Despite the vast research on the Carlisle Indian Industrial School, music is often overshadowed by the recognition of the school’s athletic program in the discussion of the place of extracurricular activities in Native American assimilation. This paper discusses the role of music in the assimilation of students at the Carlisle Indian School, drawing from the fields of both history and ethnomusicology to demonstrate that music had a much more profound effect on assimilation than athletics. Through a discussion on the differences between Native American and Western art music, and the disparity between their functions in society, it is clear that music marked a more profound transition toward assimilation for Native Americans at Indian boarding schools like the Carlisle Indian Industrial School.

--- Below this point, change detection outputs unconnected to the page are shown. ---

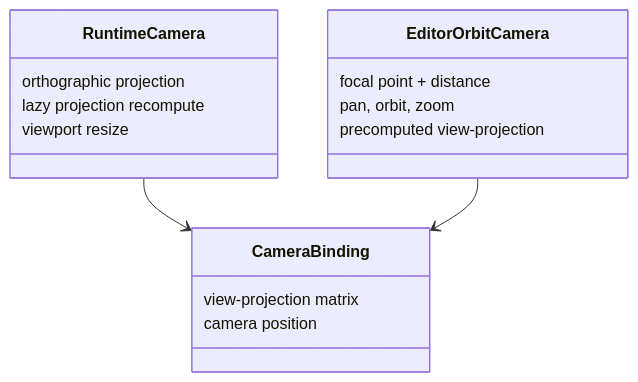
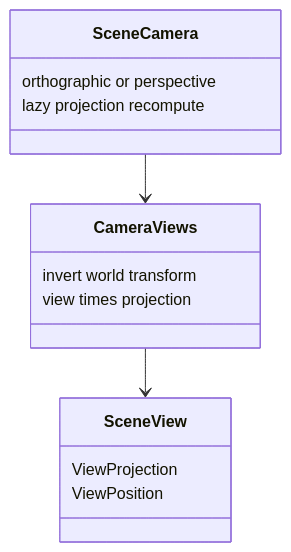
Before and after one commit to kateusz/GameEngine: the fourth of 5 diagrams in docs/architecture/rendering-pipeline.md, drawn with Mermaid. The commit also changed other lines of this file and 2 other files, not shown here.

````diff
--- a/docs/architecture/rendering-pipeline.md
+++ b/docs/architecture/rendering-pipeline.md
@@ -262,22 +270,20 @@
 ```mermaid
 classDiagram
-    class RuntimeCamera {
-        orthographic projection
+    class SceneCamera {
+        orthographic or perspective
         lazy projection recompute
-        viewport resize
     }
 
-    class EditorOrbitCamera {
-        focal point + distance
-        pan, orbit, zoom
-        precomputed view-projection
+    class CameraViews {
+        invert world transform
+        view times projection
     }
 
-    class CameraBinding {
-        view-projection matrix
-        camera position
+    class SceneView {
+        ViewProjection
+        ViewPosition
     }
 
-    RuntimeCamera --> CameraBinding
-    EditorOrbitCamera --> CameraBinding
+    SceneCamera --> CameraViews
+    CameraViews --> SceneView
 ```
````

Winston, Abigail C.
"The Role of Music in Assimilation of Students at the Carlisle Indian Industrial School,"
The Gettysburg Historical Journal: Vol. 18
, Article 9.
Available at: https://cupola.gettysburg.edu/ghj/vol18/iss1/9